- Many organizations attempt enablement efforts to improve performance, but their programs are haphazard and ineffective
- Consider starting an enablement program by consulting the SiriusDecisions Intelligent Growth Readiness Framework
- Shared skills gaps can be beneficial, as they allow the organization to enable functions jointly
There’s no shortage of enablement efforts in B2B organizations today. With the rise of new technologies and skills requirements across sales, marketing and product, leaders are eager to upskill their teams and reap significant performance improvements.
Unfortunately, the enablement approach that most organizations take is akin to expecting teams to leap across a ravine and land safely on a map that immediately directs everyone to the treasure chest. In other words, these haphazard, theoretical, unmeasured enablement efforts have a one-in-a-million chance of succeeding, explained Tony Jaros and Amanda Jensen during their keynote presentation today at SiriusDecisions Summit 2016.
“A connection between enablement and competency must exist, and the best way to frame it is through competency maps,” Amanda said. While developing these maps might initially appear to be difficult or time-consuming, the activity can be broken down into easily manageable steps. Moreover, SiriusDecisions has found that it is imperative for improving teams’ effectiveness – and ultimately reaching corporate growth goals.
Although approximately 25 percent of B2B organizations currently have sales competency maps, the number drops precipitously for marketing and product teams. Worse yet, fewer than 5 percent of organizations regularly update their competency maps. Given the current pace of change in growth strategies, these maps rapidly become outdated.

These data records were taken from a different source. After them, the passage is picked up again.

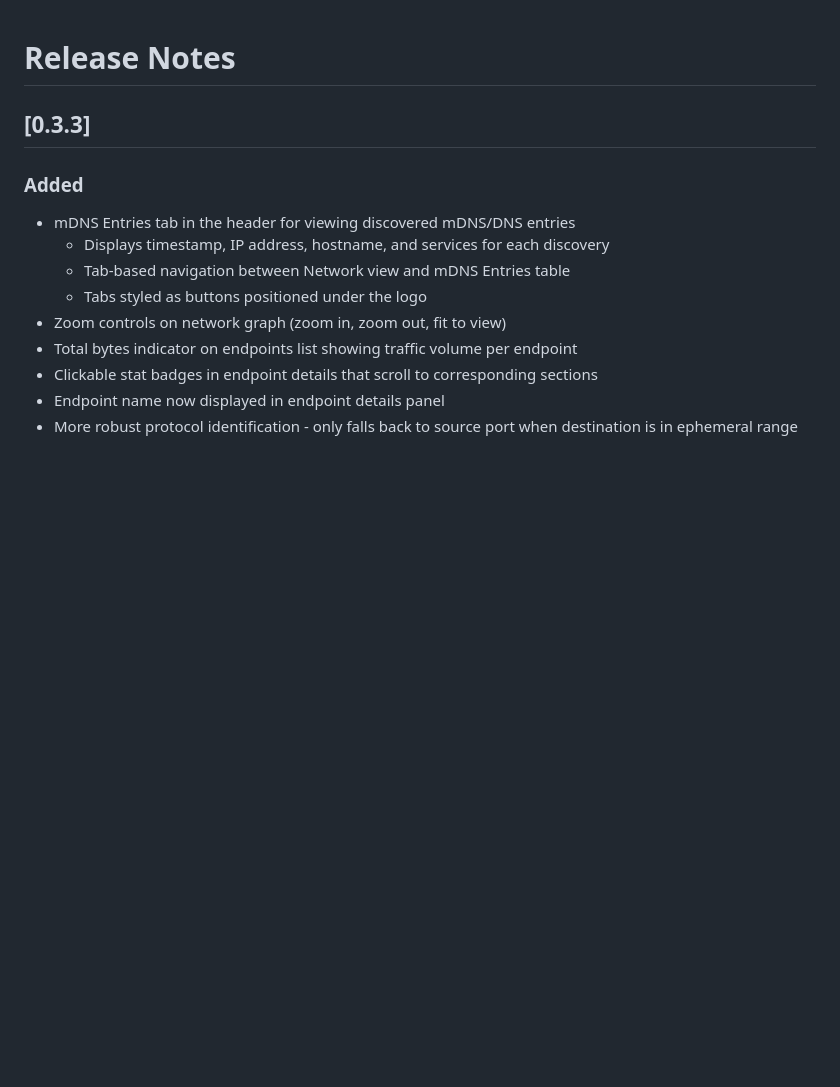
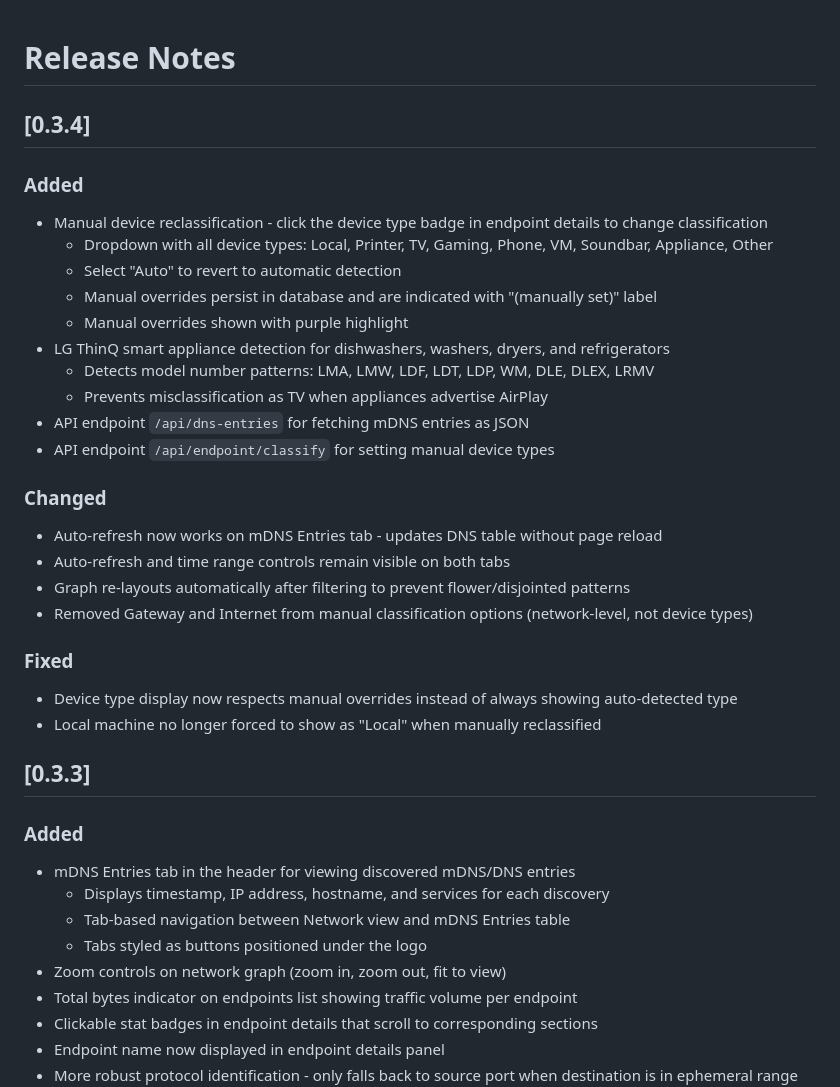
Before and after one commit to mikemiles-dev/rust_network_discovery_tool, a Markdown page: RELEASES.md, the part around the change. Drawn GitHub-style; blank space fills up the shorter version.

Commit message:
fix: Rework classifications and added endpoints

```diff
--- a/RELEASES.md
+++ b/RELEASES.md
@@ -1,4 +1,28 @@
 # Release Notes
+
+## [0.3.4]
+
+### Added
+- Manual device reclassification - click the device type badge in endpoint details to change classification
+  - Dropdown with all device types: Local, Printer, TV, Gaming, Phone, VM, Soundbar, Appliance, Other
+  - Select "Auto" to revert to automatic detection
+  - Manual overrides persist in database and are indicated with "(manually set)" label
+  - Manual overrides shown with purple highlight
+- LG ThinQ smart appliance detection for dishwashers, washers, dryers, and refrigerators
+  - Detects model number patterns: LMA, LMW, LDF, LDT, LDP, WM, DLE, DLEX, LRMV
+  - Prevents misclassification as TV when appliances advertise AirPlay
+- API endpoint `/api/dns-entries` for fetching mDNS entries as JSON
+- API endpoint `/api/endpoint/classify` for setting manual device types
+
+### Changed
+- Auto-refresh now works on mDNS Entries tab - updates DNS table without page reload
+- Auto-refresh and time range controls remain visible on both tabs
+- Graph re-layouts automatically after filtering to prevent flower/disjointed patterns
+- Removed Gateway and Internet from manual classification options (network-level, not device types)
+
+### Fixed
+- Device type display now respects manual overrides instead of always showing auto-detected type
+- Local machine no longer forced to show as "Local" when manually reclassified
 
 ## [0.3.3]
 
```
Also changed, not shown: README.md (+2 -0 lines), screenshot.png, screenshot_dns.png (added), 6 other files.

So, you’re ready to build a new or refreshed competency map? Start at the top, Tony recommended.
“If you map from the bottom up, you’ll find that individuals or role leaders might not have the necessary visibility into the growth strategy of the organization or how functions should support – or not support – the ability to meet goals,” he said. “You’re leaving judgment to the individual as to what they think they need to succeed, and there will be missing areas.”
Through the preferred top-down approach to competency mapping – from organizations to functions, sub-functions, roles and individuals – organizations can develop a Table of Functional Competency. This chart, which resembles the Periodic Table of Elements, captures the knowledge, skills, tools and processes that each individual requires to succeed in his or her role.
Consider starting by consulting the SiriusDecisions Intelligent Growth Readiness Framework. “This framework is essentially a gut check on alignment between marketing, product and sales leaders right after you all received your strategic goals,” Amanda explained. “In this case, do the leaders agree that the competencies required to grow in the stated fashion exist in the organization?”
From there, business goals must be translated into specific, actionable functional goals, and then leaders should identify shared required competencies across functions. “Getting everyone on the same page, using the same language and sharing the same set of competencies is critical, and it’s also energizing to your teams,” Amanda noted.
At this point, role- and individual-level mapping and comparing can be completed. Avoid “overenabling” – listing unneeded extra competencies that could distract individuals from core goals, Tony and Amanda warned.
Once the competency maps are built and gap analysis has been completed to identify where enablement should be applied, organizations may notice commonalities across functions. Shared gaps can be beneficial, as they allow the organization to enable functions jointly, saving time and money and increasing alignment through the shared enablement experience.
Finally, competency mapping shouldn’t be a secretive exercise. After all, enablement is designed to guide employees over a helpfully placed bridge to improved skills rather than leave them dangling over that dangerous ravine.
“A table of competency that is shared with employees builds a culture of transparency, letting employees know exactly what is required of them, what gaps they might have, and how the company is going to help fill them,” Tony said.